Pat Guinan, University of Missouri Extension associate professor of climatology, explained the highs and lows of the state’s weather at the recent 49th annual Beef Cattlemen’s Conference in Monett, Missouri.
2017 was the seventh warmest year on record, and the spring season was the second warmest. August, on the other hand, was the seventh coolest August.
“A cool summer month is a really good thing in our state,” Guinan said.
Guinan showed data indicated growing seasons are starting earlier, and minimum temperatures have been high in the summers.
Dew point and humidity have led to an “unprecedented wet period,” he continued. Rain over the past 30 to 40 years has kept minimum temperatures up.
Since 1998, the state has seen more warm falls.
“There is a notable lengthening in the fall for the first fall freeze,” Guinan said, explaining the first fall freeze is generally occurring six days later.
Though the word “drought” brings back unpleasant memories of 2012, Guinan said 1952 to 1956 was the “Mother of all droughts” in Missouri.
“2012 was a reality check on how dry things can get in our state,” he said.
April 2017, however, was the wettest April on record.

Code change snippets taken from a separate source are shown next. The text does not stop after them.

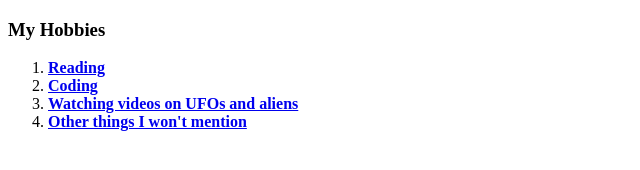
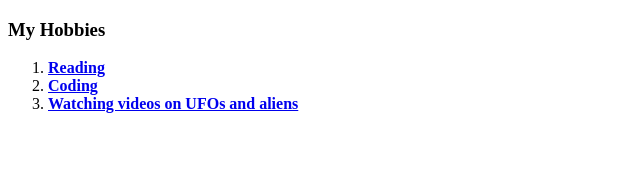
Before and after one commit to Chikron/myresume, a plain HTML site: page hobbies.html in a window 1280 px wide. Shown: the whole page, without its empty margins (0-640 px from the left). Drawn offline with Linux system fonts and the light colour scheme.

Commit message:
Update hobbies.html

```diff
--- a/hobbies.html
+++ b/hobbies.html
@@ -12,7 +12,6 @@
     <li><a href="https://www.audible.com/"><strong>Reading</strong></a></li>
     <li><a href="https://www.udemy.com/"><strong>Coding</strong></a></li>
     <li><a href="https://www.youtube.com/channel/UCIjriXs2YqTYkNtWHAdUK2A"><strong>Watching videos on UFOs and aliens</strong></a></li>
-    <li><a href="https://tenor.com/view/its-classified-tom-cruise-classified-private-secret-gif-9579704"><strong>Other things I won't mention</strong></a></li>
   </ol>
 </body>
 
```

“You can go from one extreme to another in a very short period of time,” the climatologist said.
2017, in fact, was the fourth wettest spring on record. However, Guinan said a dry spring is “foreboding” and does not look encouraging. If May — a transition month — is hot and dry, he explained things do not look optimistic.
“If you think we’re seeing more extreme precipitation events… we are,” he said. Four of the top five precipitation events in the state have happened since 1993.
He reminded producers that 2012 was a year of full sunshine and low humidities and was the highest water loss year since 1980 and 1988. However, the year was a “short-lived drought.”
December 2017 was “highly unusual” as the state experienced high fire danger, he said.
Guinan encouraged producers to monitor their local weather conditions and to participate in the Community Collaborative Rain, Hail and Snow Network, or CoCoRaHS, Condition Monitoring Reports.
Missouri Cattlemen’s Association Update
Mike Deering, executive vice president of the Missouri Cattlemen’s Association, provided an update on legislative issues at the conference.
Property taxes, he said, will not be going up for beef producers. Land grades 5-7 will see a 7 percent decrease and land grade 8 will see a 3 percent decrease.
Deering also mentioned the MCA is focused on speaking for producers on issues such as the Electronic Logging Device Mandate, “fake meat”, and protecting the innocent from animal abuse allegations.
Joplin Regional Stockyards Update
“This market’s been good,” said Bailey Moore of the Joplin Regional Stockyards. “It’s outperformed all of us.”
However, more cattle are being put on feed and “at some point, it’s going to catch up with us,” he said.
Moore advised producers look into value-added programs for their calves.
“People want to know something about them,” Moore said, adding calves in a value-added program is going to be the biggest thing producers can add to their operations as they move forward because buyers want health and weaning verification.
Moore also expressed optimism that the cull cow market will start to improve.
For those selling replacement heifers without background, Moore said those animals will be a struggle to sell. For producers with a small number of animals, he recommended commingling.
“Our commingle program has been working a lot better,” Moore said. “It really has increased the value.”